The “Level D” simulator, an exact representation of the Twin Otter Series 400 aircraft in terms of cockpit, avionics systems and flight behaviour, has been validated by Transport Canada as a true digital simulation of the characteristics of the aircraft.
The simulator is a major piece in the Viking puzzle as both a customer-service and marketing tool, said Michael Coughlin, CEO of Pacific Sky Aviation, Viking’s sister company that offers flight training on the Twin Otter.
“This is very much linked to the Viking strategy to continue to deliver aircraft across the world,” he said, noting it was the sales and marketing side of things that asked if the company should get a simulator when he joined eight years ago. “The marketing people said we need a simulator to help us sell airplanes and to make sure clients have the top level of training available to them.
“This means we can now start to offer certified training courses to clients around the world for initial training on the Twin Otter and recurrent training to those who come once a year. It means increased proficiency on emergency or dangerous situations and refinement of their procedures.
The simulator is located at Viking’s facility in Calgary.
In 2015, sod was turned at Viking’s headquarters in Victoria for a training centre that would house the simulator, but those plans were shelved in favour of Calgary. “We realized we had real estate already in Calgary and the production hangar had space for us in Calgary,” said Coughlin. “It was not an easy decision.”
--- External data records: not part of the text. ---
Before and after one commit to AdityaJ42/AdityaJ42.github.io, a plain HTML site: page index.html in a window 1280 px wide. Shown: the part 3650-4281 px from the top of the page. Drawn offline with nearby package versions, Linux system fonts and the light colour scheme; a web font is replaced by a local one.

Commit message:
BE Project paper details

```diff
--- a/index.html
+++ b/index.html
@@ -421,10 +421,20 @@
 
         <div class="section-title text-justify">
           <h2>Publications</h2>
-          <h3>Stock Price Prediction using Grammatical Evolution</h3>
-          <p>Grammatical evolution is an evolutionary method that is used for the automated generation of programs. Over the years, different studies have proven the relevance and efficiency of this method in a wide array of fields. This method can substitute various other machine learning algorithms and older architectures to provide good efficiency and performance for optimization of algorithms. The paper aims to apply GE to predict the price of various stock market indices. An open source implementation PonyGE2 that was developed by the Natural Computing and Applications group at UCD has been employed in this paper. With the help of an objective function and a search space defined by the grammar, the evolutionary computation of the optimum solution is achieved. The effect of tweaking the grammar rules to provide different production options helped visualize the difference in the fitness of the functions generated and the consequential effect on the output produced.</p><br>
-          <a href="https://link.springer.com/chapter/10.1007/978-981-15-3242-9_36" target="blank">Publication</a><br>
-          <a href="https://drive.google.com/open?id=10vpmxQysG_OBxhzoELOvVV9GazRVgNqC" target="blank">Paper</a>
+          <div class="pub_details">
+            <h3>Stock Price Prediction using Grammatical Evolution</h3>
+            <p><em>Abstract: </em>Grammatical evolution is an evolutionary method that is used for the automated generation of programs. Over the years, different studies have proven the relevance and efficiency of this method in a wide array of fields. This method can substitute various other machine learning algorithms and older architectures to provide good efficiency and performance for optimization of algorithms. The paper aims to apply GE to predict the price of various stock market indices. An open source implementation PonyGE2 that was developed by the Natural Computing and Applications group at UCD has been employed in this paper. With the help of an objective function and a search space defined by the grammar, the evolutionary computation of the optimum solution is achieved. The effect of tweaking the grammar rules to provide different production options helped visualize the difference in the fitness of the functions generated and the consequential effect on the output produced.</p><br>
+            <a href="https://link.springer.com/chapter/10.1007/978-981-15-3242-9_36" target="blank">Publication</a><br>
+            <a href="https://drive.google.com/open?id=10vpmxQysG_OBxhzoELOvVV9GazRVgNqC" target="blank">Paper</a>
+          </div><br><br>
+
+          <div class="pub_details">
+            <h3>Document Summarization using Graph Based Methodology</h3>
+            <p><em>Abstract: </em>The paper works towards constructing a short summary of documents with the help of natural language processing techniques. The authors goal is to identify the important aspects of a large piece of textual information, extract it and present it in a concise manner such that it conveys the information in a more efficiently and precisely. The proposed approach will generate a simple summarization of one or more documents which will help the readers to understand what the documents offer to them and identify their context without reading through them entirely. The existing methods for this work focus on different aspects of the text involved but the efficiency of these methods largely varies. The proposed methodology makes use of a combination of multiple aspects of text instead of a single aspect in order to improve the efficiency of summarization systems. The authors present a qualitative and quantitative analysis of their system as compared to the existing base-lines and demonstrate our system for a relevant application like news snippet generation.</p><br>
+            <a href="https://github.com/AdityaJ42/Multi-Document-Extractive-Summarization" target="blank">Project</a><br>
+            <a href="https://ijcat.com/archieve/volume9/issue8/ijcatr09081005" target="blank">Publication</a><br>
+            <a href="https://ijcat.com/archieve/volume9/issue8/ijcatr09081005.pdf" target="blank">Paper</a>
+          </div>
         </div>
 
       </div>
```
But Coughlin said there is an advantage to having the simulator in the Alberta city, as clients can train and see their aircraft being produced. “It was a strategic decision to co-locate with the production line.”
The simulator is the world's first Twin Otter training centre that offers a flight simulator to train pilots to take off and land on water. It also allows instructors to program training events from any airport or GPS location, which the company believes is valuable for clients that operate from remote locations or conduct special operations unique to the Twin Otter.
Coughlin noted it is the only way to safely recreate emergency situations, allowing pilots to practice emergency procedures without exposing personnel to greater risk. It also lowers training costs as the simulator saves money and wear on planes.
Since Viking brought the Twin Otter back into production in 2007 -- the first was delivered in 2010 -- the company has sold and delivered aircraft to 29 countries.